and painters have taught them the mysterious loveliness
of such effects. There may have been fogs for
centuries in London. I dare say there were.
But no one saw them, and so we do not know anything
about them. They did not exist till Art had
invented them. Now, it must be admitted, fogs
are carried to excess. They have become the
mere mannerism of a clique, and the exaggerated realism
of their method gives dull people bronchitis.
Where the cultured catch an effect, the uncultured
catch cold. And so, let us be humane, and invite
Art to turn her wonderful eyes elsewhere. She
has done so already, indeed. That white quivering
sunlight that one sees now in France, with its strange
blotches of mauve, and its restless violet shadows,
is her latest fancy, and, on the whole, Nature reproduces
it quite admirably. Where she used to give us
Corots and Daubignys, she gives us now exquisite Monets
and entrancing Pissaros. Indeed there are moments,
rare, it is true, but still to be observed from time
to time, when Nature becomes absolutely modern.
Of course she is not always to be relied upon.
The fact is that she is in this unfortunate position.
Art creates an incomparable and unique effect, and,
having done so, passes on to other things. Nature,
upon the other hand, forgetting that imitation can
be made the sincerest form of insult, keeps on repeating
this effect until we all become absolutely wearied
of it. Nobody of any real culture, for instance,
ever talks nowadays about the beauty of a sunset.
Sunsets are quite old-fashioned. They belong
to the time when Turner was the last note in art.
To admire them is a distinct sign of provincialism
of temperament. Upon the other hand they go on.—The
Decay of Lying
AN EXPOSURE OF NATURALISM
After all, what the imitative arts really give us
are merely the various styles of particular artists,
or of certain schools of artists. Surely you
don’t imagine that the people of the Middle Ages
bore any resemblance at all to the figures on mediaeval
stained glass, or in mediaeval stone and wood carving,
or on mediaeval metal-work, or tapestries, or illuminated
MSS. They were probably very ordinary-looking
people, with nothing grotesque, or remarkable, or
fantastic in their appearance. The Middle Ages,
as we know them in art, are simply a definite form
of style, and there is no reason at all why an artist
with this style should not be produced in the nineteenth
century. No great artist ever sees things as
they really are. If he did, he would cease to
be an artist. Take an example from our own day.
I know that you are fond of Japanese things.
Now, do you really imagine that the Japanese people,

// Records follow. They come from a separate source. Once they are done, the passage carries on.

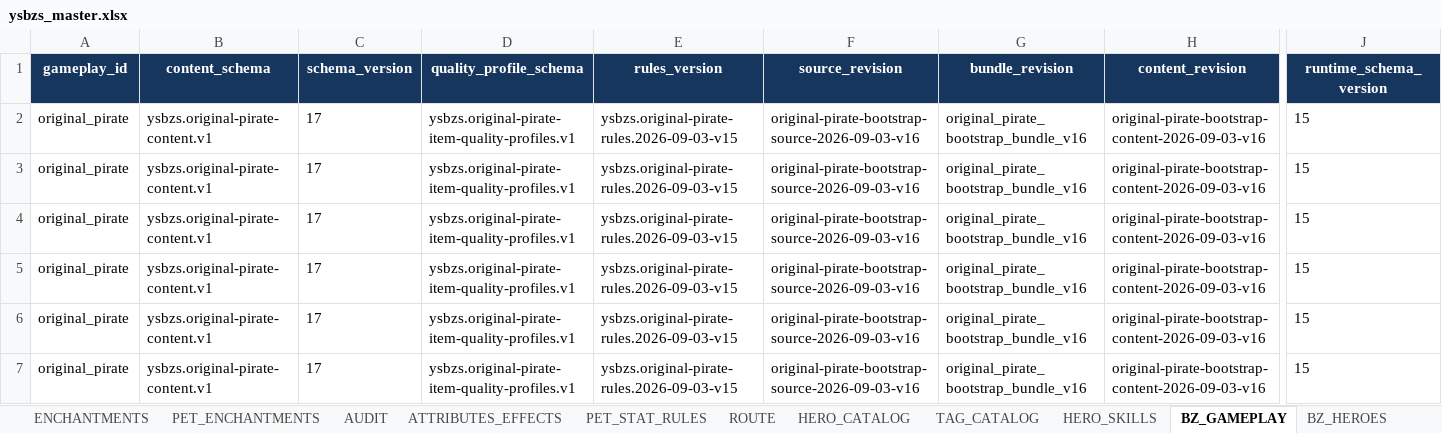
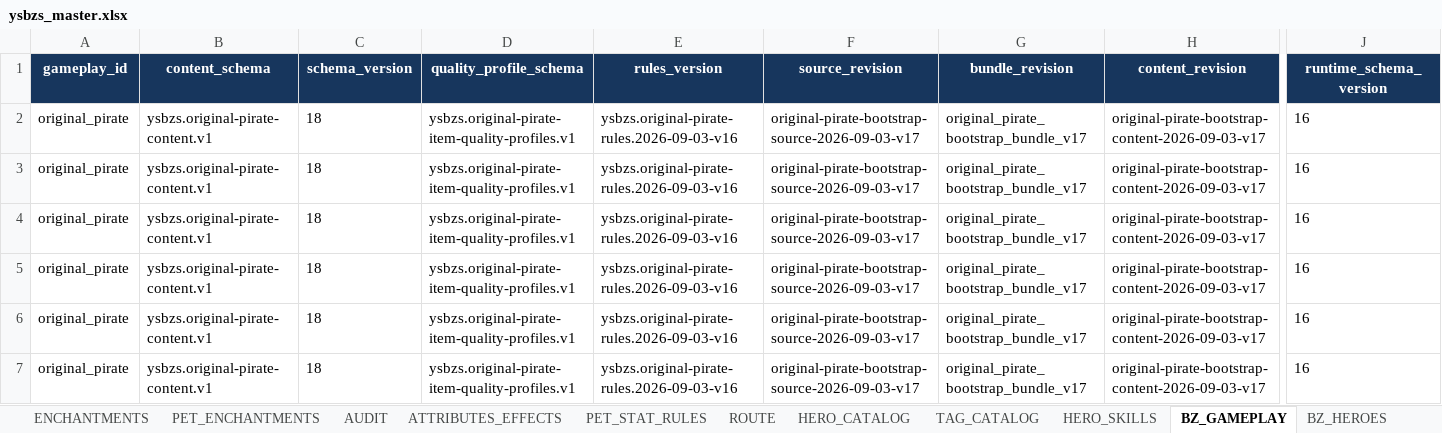
Before and after one commit to jyf0330/ysbzs, an Excel workbook: xlsx/ysbzs_master.xlsx, sheet BZ_GAMEPLAY, drawn as a sheet; only a part is shown, gaps mark what is left out; values as stored, in another font and other column widths than the file's, no borders; the diff names each change by its address in the sheet, - before the commit and + after, or states it on an @@ line.

Commit message:
data(content): add trigger-source item target

```diff
--- a/xlsx/ysbzs_master.xlsx (sheet BZ_GAMEPLAY)
+++ b/xlsx/ysbzs_master.xlsx (sheet BZ_GAMEPLAY)
-C2:C7 (schema_version): 17
+C2:C7 (schema_version): 18
-E2:E7 (rules_version): ysbzs.original-pirate-rules.2026-09-03-v15
+E2:E7 (rules_version): ysbzs.original-pirate-rules.2026-09-03-v16
-F2:F7 (source_revision): original-pirate-bootstrap-source-2026-09-03-v16
+F2:F7 (source_revision): original-pirate-bootstrap-source-2026-09-03-v17
-G2:G7 (bundle_revision): original_pirate_bootstrap_bundle_v16
+G2:G7 (bundle_revision): original_pirate_bootstrap_bundle_v17
-H2:H7 (content_revision): original-pirate-bootstrap-content-2026-09-03-v16
+H2:H7 (content_revision): original-pirate-bootstrap-content-2026-09-03-v17
-J2:J7 (runtime_schema_version): 15
+J2:J7 (runtime_schema_version): 16
```
Also changed, not shown: sheet BZ_ITEM_EFFECTS, sheet BZ_ENCHANTMENTS, sheet BZ_ITEMS, sheet BZ_ITEM_UPGRADES, sheet BZ_GHOST_SNAPSHOTS, sheet BZ_ITEM_SKILLS, 2 more sheets, 15 other files.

as they are presented to us in art, have any existence?
If you do, you have never understood Japanese art
at all. The Japanese people are the deliberate
self-conscious creation of certain individual artists.